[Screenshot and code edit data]
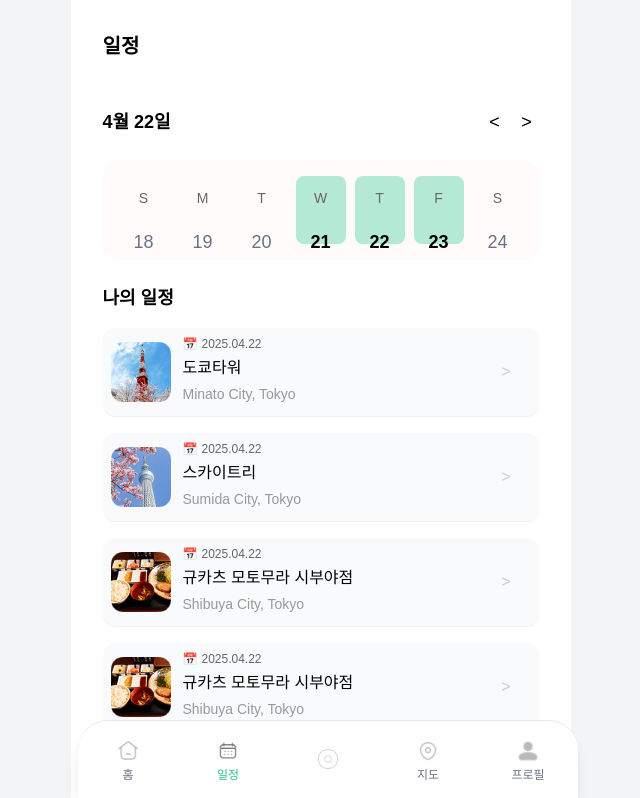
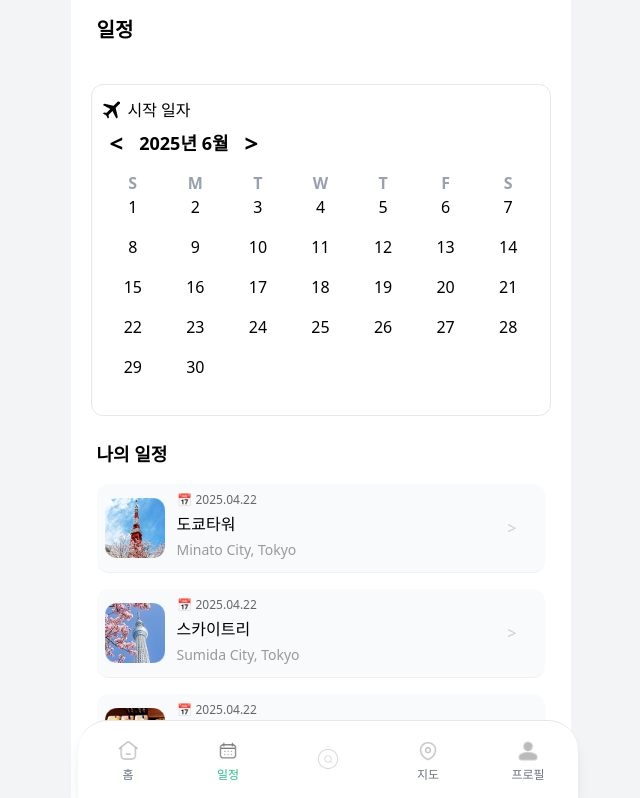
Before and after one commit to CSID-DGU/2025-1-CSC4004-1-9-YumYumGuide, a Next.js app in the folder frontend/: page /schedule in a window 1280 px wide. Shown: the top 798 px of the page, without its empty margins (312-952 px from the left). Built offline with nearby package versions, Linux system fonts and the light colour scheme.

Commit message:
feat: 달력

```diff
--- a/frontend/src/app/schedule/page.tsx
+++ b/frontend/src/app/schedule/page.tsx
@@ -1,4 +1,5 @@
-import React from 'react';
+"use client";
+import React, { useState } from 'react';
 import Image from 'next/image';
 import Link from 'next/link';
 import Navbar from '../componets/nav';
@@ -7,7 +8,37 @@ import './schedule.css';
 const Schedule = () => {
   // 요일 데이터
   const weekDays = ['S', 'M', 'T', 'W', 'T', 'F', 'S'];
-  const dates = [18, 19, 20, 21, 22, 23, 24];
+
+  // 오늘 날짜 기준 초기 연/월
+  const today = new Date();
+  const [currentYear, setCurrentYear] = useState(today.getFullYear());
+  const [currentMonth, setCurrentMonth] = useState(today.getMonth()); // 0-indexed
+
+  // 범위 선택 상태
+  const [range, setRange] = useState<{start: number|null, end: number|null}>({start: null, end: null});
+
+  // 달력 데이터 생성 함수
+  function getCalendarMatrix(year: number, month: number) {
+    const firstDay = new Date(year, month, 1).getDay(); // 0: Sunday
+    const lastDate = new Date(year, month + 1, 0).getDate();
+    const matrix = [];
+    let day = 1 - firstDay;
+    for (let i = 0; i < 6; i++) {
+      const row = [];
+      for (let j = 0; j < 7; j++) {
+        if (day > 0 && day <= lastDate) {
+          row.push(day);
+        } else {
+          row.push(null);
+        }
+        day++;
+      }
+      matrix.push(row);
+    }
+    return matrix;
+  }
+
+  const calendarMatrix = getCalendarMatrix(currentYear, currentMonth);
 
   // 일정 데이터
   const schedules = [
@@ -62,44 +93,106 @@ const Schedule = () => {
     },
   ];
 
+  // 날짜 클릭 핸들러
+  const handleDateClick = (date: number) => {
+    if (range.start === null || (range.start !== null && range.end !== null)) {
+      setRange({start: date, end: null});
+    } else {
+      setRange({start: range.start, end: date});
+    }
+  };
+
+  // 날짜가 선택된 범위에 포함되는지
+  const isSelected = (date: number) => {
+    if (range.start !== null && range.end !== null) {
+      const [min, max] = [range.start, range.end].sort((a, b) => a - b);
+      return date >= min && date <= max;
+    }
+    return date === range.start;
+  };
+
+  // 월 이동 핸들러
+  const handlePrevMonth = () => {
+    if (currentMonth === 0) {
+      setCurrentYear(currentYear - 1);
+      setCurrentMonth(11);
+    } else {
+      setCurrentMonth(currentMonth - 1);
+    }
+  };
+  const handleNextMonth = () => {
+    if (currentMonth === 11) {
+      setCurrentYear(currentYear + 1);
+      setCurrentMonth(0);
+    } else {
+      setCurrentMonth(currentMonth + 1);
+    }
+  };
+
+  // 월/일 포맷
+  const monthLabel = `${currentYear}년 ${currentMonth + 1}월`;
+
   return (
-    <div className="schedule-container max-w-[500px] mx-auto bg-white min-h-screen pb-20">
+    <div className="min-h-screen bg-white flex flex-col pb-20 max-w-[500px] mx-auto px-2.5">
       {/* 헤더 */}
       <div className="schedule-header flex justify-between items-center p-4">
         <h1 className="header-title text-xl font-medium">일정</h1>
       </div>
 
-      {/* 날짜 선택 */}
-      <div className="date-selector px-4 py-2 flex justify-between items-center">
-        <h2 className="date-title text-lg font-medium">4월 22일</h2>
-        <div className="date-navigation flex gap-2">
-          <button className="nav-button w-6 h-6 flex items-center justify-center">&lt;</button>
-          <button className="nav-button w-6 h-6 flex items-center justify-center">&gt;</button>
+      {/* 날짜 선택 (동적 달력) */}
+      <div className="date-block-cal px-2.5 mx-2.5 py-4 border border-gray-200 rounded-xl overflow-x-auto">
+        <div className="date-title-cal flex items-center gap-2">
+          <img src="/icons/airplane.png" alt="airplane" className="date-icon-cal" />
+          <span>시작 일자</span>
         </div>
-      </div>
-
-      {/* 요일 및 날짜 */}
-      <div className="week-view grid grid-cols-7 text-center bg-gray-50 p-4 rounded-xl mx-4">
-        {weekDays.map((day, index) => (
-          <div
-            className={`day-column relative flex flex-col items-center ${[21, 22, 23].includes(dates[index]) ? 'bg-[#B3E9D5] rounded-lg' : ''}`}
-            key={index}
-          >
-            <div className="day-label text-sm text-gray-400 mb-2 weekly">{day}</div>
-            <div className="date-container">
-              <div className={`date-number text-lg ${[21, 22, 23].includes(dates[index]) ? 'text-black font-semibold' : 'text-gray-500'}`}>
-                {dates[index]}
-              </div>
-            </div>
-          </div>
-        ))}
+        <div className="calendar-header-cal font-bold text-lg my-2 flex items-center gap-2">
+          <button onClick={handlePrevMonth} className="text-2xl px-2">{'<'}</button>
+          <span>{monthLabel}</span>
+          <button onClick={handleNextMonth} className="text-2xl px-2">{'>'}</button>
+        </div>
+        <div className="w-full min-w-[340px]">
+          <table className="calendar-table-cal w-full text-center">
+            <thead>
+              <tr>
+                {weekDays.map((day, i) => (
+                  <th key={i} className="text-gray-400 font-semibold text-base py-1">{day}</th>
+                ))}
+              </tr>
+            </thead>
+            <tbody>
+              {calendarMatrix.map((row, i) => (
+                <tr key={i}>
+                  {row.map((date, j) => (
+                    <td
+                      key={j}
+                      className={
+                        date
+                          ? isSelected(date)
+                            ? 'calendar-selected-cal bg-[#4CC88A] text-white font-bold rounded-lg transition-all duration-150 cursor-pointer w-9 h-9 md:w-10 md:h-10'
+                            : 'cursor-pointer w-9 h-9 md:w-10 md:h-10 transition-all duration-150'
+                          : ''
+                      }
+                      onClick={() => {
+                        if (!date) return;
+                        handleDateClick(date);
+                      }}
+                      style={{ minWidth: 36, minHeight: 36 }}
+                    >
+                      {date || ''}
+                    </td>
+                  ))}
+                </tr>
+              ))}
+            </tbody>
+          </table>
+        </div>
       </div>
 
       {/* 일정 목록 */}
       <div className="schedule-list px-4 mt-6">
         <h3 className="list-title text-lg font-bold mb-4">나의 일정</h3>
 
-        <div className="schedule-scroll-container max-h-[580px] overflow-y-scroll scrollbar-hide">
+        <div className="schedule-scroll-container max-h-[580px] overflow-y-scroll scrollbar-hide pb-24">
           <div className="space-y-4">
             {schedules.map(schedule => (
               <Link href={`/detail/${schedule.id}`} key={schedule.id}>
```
--
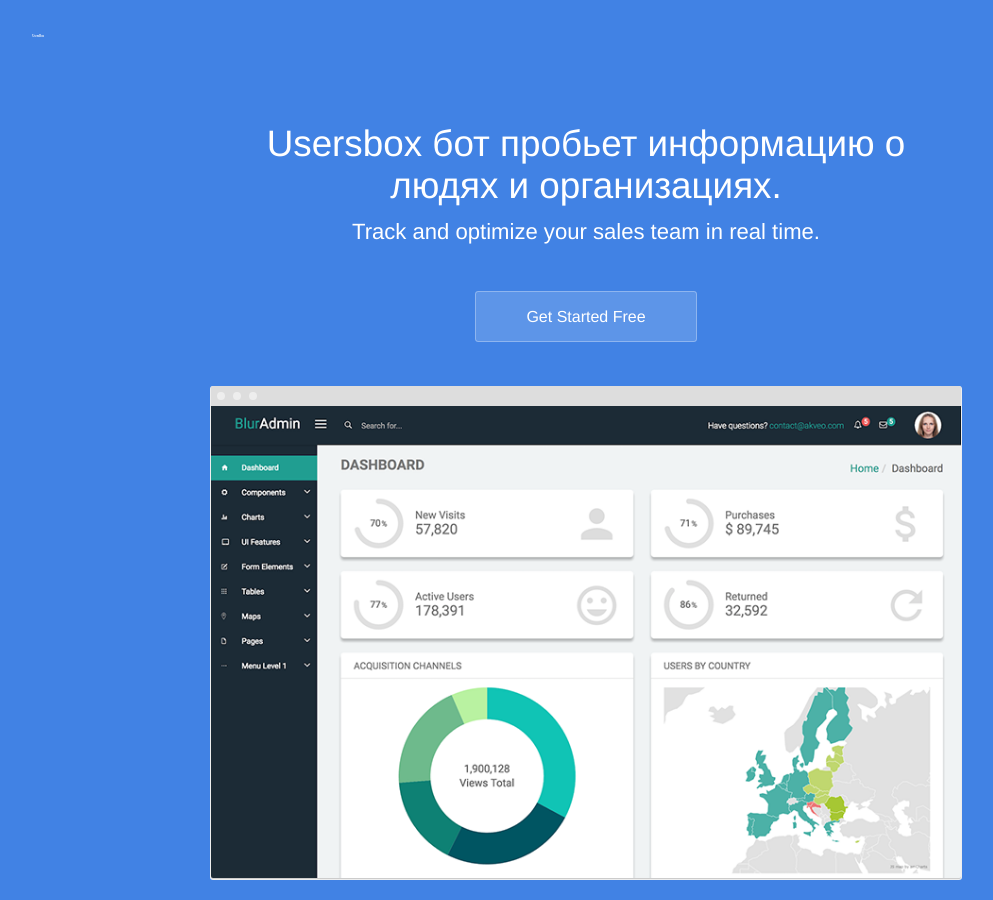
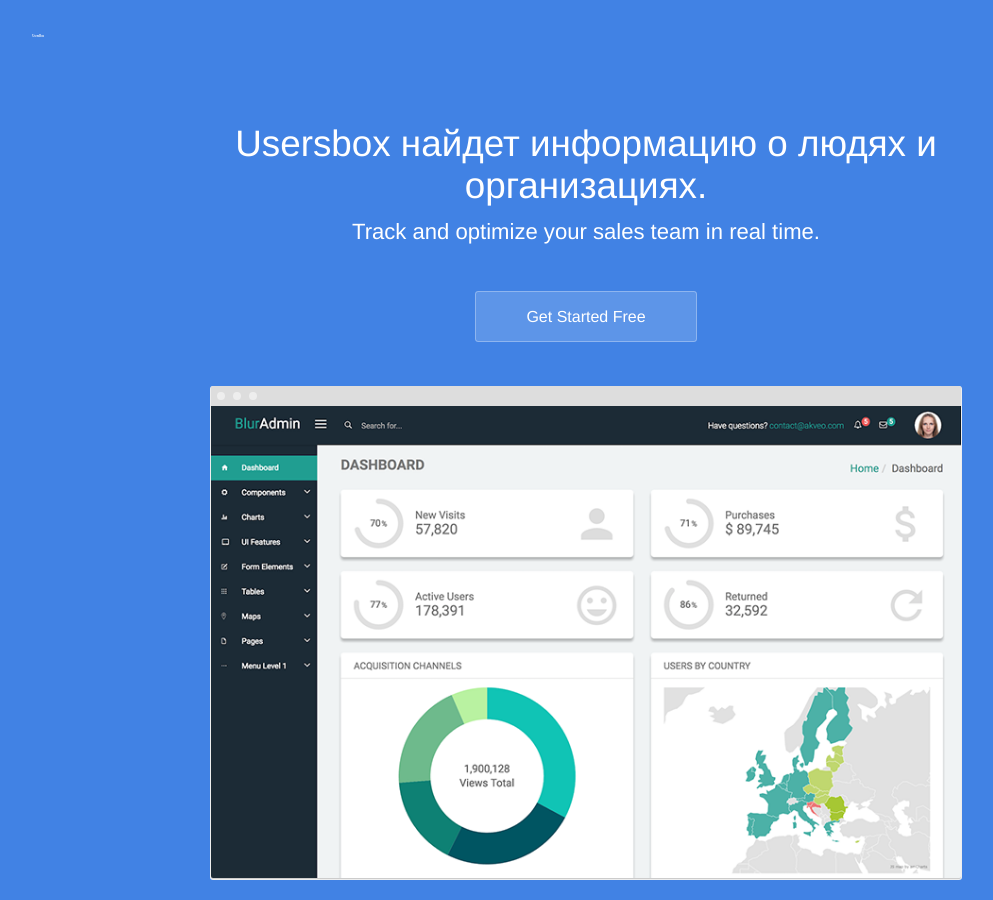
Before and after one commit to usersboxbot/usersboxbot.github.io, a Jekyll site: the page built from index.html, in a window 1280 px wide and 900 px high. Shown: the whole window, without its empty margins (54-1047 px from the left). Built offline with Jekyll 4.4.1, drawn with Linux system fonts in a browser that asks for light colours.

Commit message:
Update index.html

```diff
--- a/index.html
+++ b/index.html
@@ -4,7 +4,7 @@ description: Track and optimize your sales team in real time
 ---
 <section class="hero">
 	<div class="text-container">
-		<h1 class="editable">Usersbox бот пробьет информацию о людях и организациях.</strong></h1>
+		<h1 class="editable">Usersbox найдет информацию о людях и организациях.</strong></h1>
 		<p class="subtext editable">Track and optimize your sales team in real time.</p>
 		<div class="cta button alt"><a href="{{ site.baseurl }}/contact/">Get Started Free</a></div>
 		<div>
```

YOUR TASK
Among the entries, find every line holding "html" and return it.

SOLUTION TO THIS EXERCISE
Before and after one commit to usersboxbot/usersboxbot.github.io, a Jekyll site: the page built from index.html, in a window 1280 px wide and 900 px high. Shown: the whole window, without its empty margins (54-1047 px from the left). Built offline with Jekyll 4.4.1, drawn with Linux system fonts in a browser that asks for light colours.
Update index.html
--- a/index.html
+++ b/index.html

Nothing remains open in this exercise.